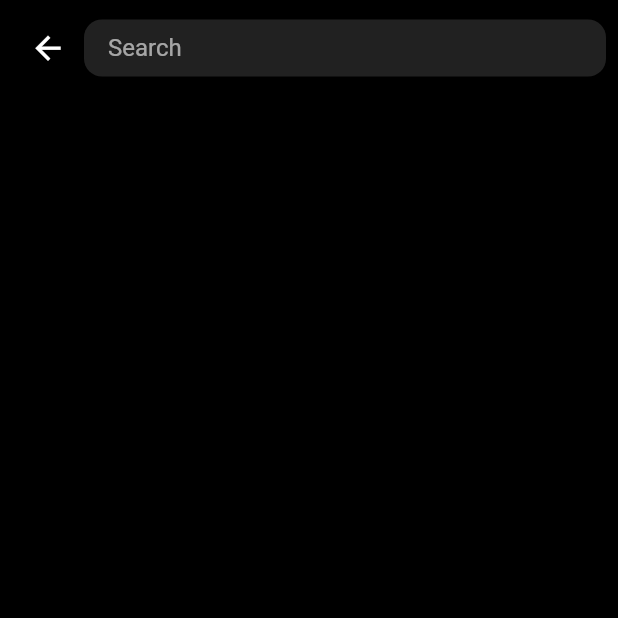
After one commit to hossammo-dev/instagram_clone, a Flutter app: the UsersSearchScreen screen opened directly, on a phone screen of 412 x 824 dp, the top half of it. The commit adds this screen. Run offline on Flutter 3.47's test engine with Material 2 defaults, Android fonts, the phone set to English and light mode, and no system bars; our stand-ins replace cached_network_image, cloud_firestore, firebase_auth, firebase_core, firebase_storage, flutter_bloc and 6 more; accounts and stored records are empty.

Commit message:
#test: search for user

```diff
--- /dev/null
+++ b/lib/modules/search/users_search_screen.dart
@@ -0,0 +1,128 @@
+import 'package:flutter/material.dart';
+
+import 'package:cloud_firestore/cloud_firestore.dart';
+
+import '../../shared/widgets/cached_image.dart';
+
+
+class UsersSearchScreen extends StatefulWidget {
+  const UsersSearchScreen({Key? key}) : super(key: key);
+
+  @override
+  State<UsersSearchScreen> createState() => _UsersSearchScreenState();
+}
+
+class _UsersSearchScreenState extends State<UsersSearchScreen> {
+  final TextEditingController _queryController = TextEditingController();
+
+  var _isWriting = false;
+  Stream<QuerySnapshot<Map<String, dynamic>>>? _queryStream;
+
+  void _checkStatus(String query) {
+    if (query.isNotEmpty) {
+      setState(() {
+        _isWriting = true;
+      });
+    } else {
+      setState(() {
+        _isWriting = false;
+      });
+    }
+  }
+
+  void _searchForUser(query) {
+    setState(() {
+      _queryStream = FirebaseFirestore.instance
+          .collection('users')
+          .where('username', isGreaterThanOrEqualTo: query)
+          .where('username', isLessThan: query + 'z')
+          .snapshots();
+    });
+  }
+
+  @override
+  Widget build(BuildContext context) {
+    return Scaffold(
+      body: SafeArea(
+        child: Padding(
+          padding: const EdgeInsets.all(8.0),
+          child: Column(
+            children: [
+              //header
+              Row(
+                children: [
+                  IconButton(
+                      onPressed: () => Navigator.of(context).pop(),
+                      icon: const Icon(Icons.arrow_back,
+                          color: Colors.white, size: 25)),
+                  Expanded(
+                    child: Container(
+                      height: 38,
+                      width: double.infinity,
+                      padding: const EdgeInsets.only(right: 16),
+                      decoration: BoxDecoration(
+                        color: Colors.grey.shade900,
+                        borderRadius: BorderRadius.circular(12),
+                      ),
+                      child: Row(
+                        children: [
+                          const SizedBox(width: 16),
+                          Expanded(
+                            child: TextField(
+                              controller: _queryController,
+                              decoration: const InputDecoration(
+                                  hintText: 'Search', border: InputBorder.none),
+                              onChanged: (query) {
+                                _checkStatus(query);
+                                _searchForUser(query);
+                              },
+                            ),
+                          ),
+                          if (_isWriting)
+                            GestureDetector(
+                              onTap: () => _queryController.clear(),
+                            child: const Icon(Icons.close, color: Colors.white),
+                            ),
+                        ],
+                      ),
+                    ),
+                  ),
+                ],
+              ),
+
+              //body
+              StreamBuilder<QuerySnapshot<Map<String, dynamic>>>(
+                stream: _queryStream,
+                builder: (context, snapshot) {
+                  if (!snapshot.hasData || _queryController.text.isEmpty) {
+                    print("no data");
+                    return const SizedBox();
+                  } else {
+                    print("has data");
+                    print(snapshot.data!.docs.length);
+                    return Expanded(
+                      child: ListView.builder(
+                        itemCount: snapshot.data!.docs.length,
+                        itemBuilder: (context, index) {
+                          final _user = snapshot.data!.docs[index].data();
+                          print(_user['avatar_url']);
+                          return ListTile(
+                            leading: CachedImage(
+                              imageUrl: _user['avatar_url'],
+                              circle: true,
+                            ),
+                            title: Text(_user['username']),
+                          );
+                        },
+                      ),
+                    );
+                  }
+                },
+              ),
+            ],
+          ),
+        ),
+      ),
+    );
+  }
+}
--- a/lib/shared/widgets/components.dart
+++ b/lib/shared/widgets/components.dart
@@ -34,6 +34,7 @@ TextFormField defaultTextField({
   bool? showPassword = false,
   VoidCallback? changePassVisibility,
   InputBorder? border = const UnderlineInputBorder(),
+  bool readOnly = false,
 }) =>
     TextFormField(
       controller: controller,
@@ -43,6 +44,7 @@ TextFormField defaultTextField({
         if (value!.isEmpty) return 'This field is required';
         return null;
       },
+      readOnly: readOnly,
       decoration: InputDecoration(
         hintText: hint,
         labelText: label,
```
Also changed, not shown: lib/modules/search/search_screen.dart (+9 -3 lines).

## [Problem requirements]
Set down every entry above without alteration, but print no images.

## [Written response]
After one commit to hossammo-dev/instagram_clone, a Flutter app: the UsersSearchScreen screen opened directly, on a phone screen of 412 x 824 dp, the top half of it. The commit adds this screen. Run offline on Flutter 3.47's test engine with Material 2 defaults, Android fonts, the phone set to English and light mode, and no system bars; our stand-ins replace cached_network_image, cloud_firestore, firebase_auth, firebase_core, firebase_storage, flutter_bloc and 6 more; accounts and stored records are empty.

Commit message:
#test: search for user

```diff
--- /dev/null
+++ b/lib/modules/search/users_search_screen.dart
@@ -0,0 +1,128 @@
+import 'package:flutter/material.dart';
+
+import 'package:cloud_firestore/cloud_firestore.dart';
+
+import '../../shared/widgets/cached_image.dart';
+
+
+class UsersSearchScreen extends StatefulWidget {
+  const UsersSearchScreen({Key? key}) : super(key: key);
+
+  @override
+  State<UsersSearchScreen> createState() => _UsersSearchScreenState();
+}
+
+class _UsersSearchScreenState extends State<UsersSearchScreen> {
+  final TextEditingController _queryController = TextEditingController();
+
+  var _isWriting = false;
+  Stream<QuerySnapshot<Map<String, dynamic>>>? _queryStream;
+
+  void _checkStatus(String query) {
+    if (query.isNotEmpty) {
+      setState(() {
+        _isWriting = true;
+      });
+    } else {
+      setState(() {
+        _isWriting = false;
+      });
+    }
+  }
+
+  void _searchForUser(query) {
+    setState(() {
+      _queryStream = FirebaseFirestore.instance
+          .collection('users')
+          .where('username', isGreaterThanOrEqualTo: query)
+          .where('username', isLessThan: query + 'z')
+          .snapshots();
+    });
+  }
+
+  @override
+  Widget build(BuildContext context) {
+    return Scaffold(
+      body: SafeArea(
+        child: Padding(
+          padding: const EdgeInsets.all(8.0),
+          child: Column(
+            children: [
+              //header
+              Row(
+                children: [
+                  IconButton(
+                      onPressed: () => Navigator.of(context).pop(),
+                      icon: const Icon(Icons.arrow_back,
+                          color: Colors.white, size: 25)),
+                  Expanded(
+                    child: Container(
+                      height: 38,
+                      width: double.infinity,
+                      padding: const EdgeInsets.only(right: 16),
+                      decoration: BoxDecoration(
+                        color: Colors.grey.shade900,
+                        borderRadius: BorderRadius.circular(12),
+                      ),
+                      child: Row(
+                        children: [
+                          const SizedBox(width: 16),
+                          Expanded(
+                            child: TextField(
+                              controller: _queryController,
+                              decoration: const InputDecoration(
+                                  hintText: 'Search', border: InputBorder.none),
+                              onChanged: (query) {
+                                _checkStatus(query);
+                                _searchForUser(query);
+                              },
+                            ),
+                          ),
+                          if (_isWriting)
+                            GestureDetector(
+                              onTap: () => _queryController.clear(),
+                            child: const Icon(Icons.close, color: Colors.white),
+                            ),
+                        ],
+                      ),
+                    ),
+                  ),
+                ],
+              ),
+
+              //body
+              StreamBuilder<QuerySnapshot<Map<String, dynamic>>>(
+                stream: _queryStream,
+                builder: (context, snapshot) {
+                  if (!snapshot.hasData || _queryController.text.isEmpty) {
+                    print("no data");
+                    return const SizedBox();
+                  } else {
+                    print("has data");
+                    print(snapshot.data!.docs.length);
+                    return Expanded(
+                      child: ListView.builder(
+                        itemCount: snapshot.data!.docs.length,
+                        itemBuilder: (context, index) {
+                          final _user = snapshot.data!.docs[index].data();
+                          print(_user['avatar_url']);
+                          return ListTile(
+                            leading: CachedImage(
+                              imageUrl: _user['avatar_url'],
+                              circle: true,
+                            ),
+                            title: Text(_user['username']),
+                          );
+                        },
+                      ),
+                    );
+                  }
+                },
+              ),
+            ],
+          ),
+        ),
+      ),
+    );
+  }
+}
--- a/lib/shared/widgets/components.dart
+++ b/lib/shared/widgets/components.dart
@@ -34,6 +34,7 @@ TextFormField defaultTextField({
   bool? showPassword = false,
   VoidCallback? changePassVisibility,
   InputBorder? border = const UnderlineInputBorder(),
+  bool readOnly = false,
 }) =>
     TextFormField(
       controller: controller,
@@ -43,6 +44,7 @@ TextFormField defaultTextField({
         if (value!.isEmpty) return 'This field is required';
         return null;
       },
+      readOnly: readOnly,
       decoration: InputDecoration(
         hintText: hint,
         labelText: label,
```
Also changed, not shown: lib/modules/search/search_screen.dart (+9 -3 lines).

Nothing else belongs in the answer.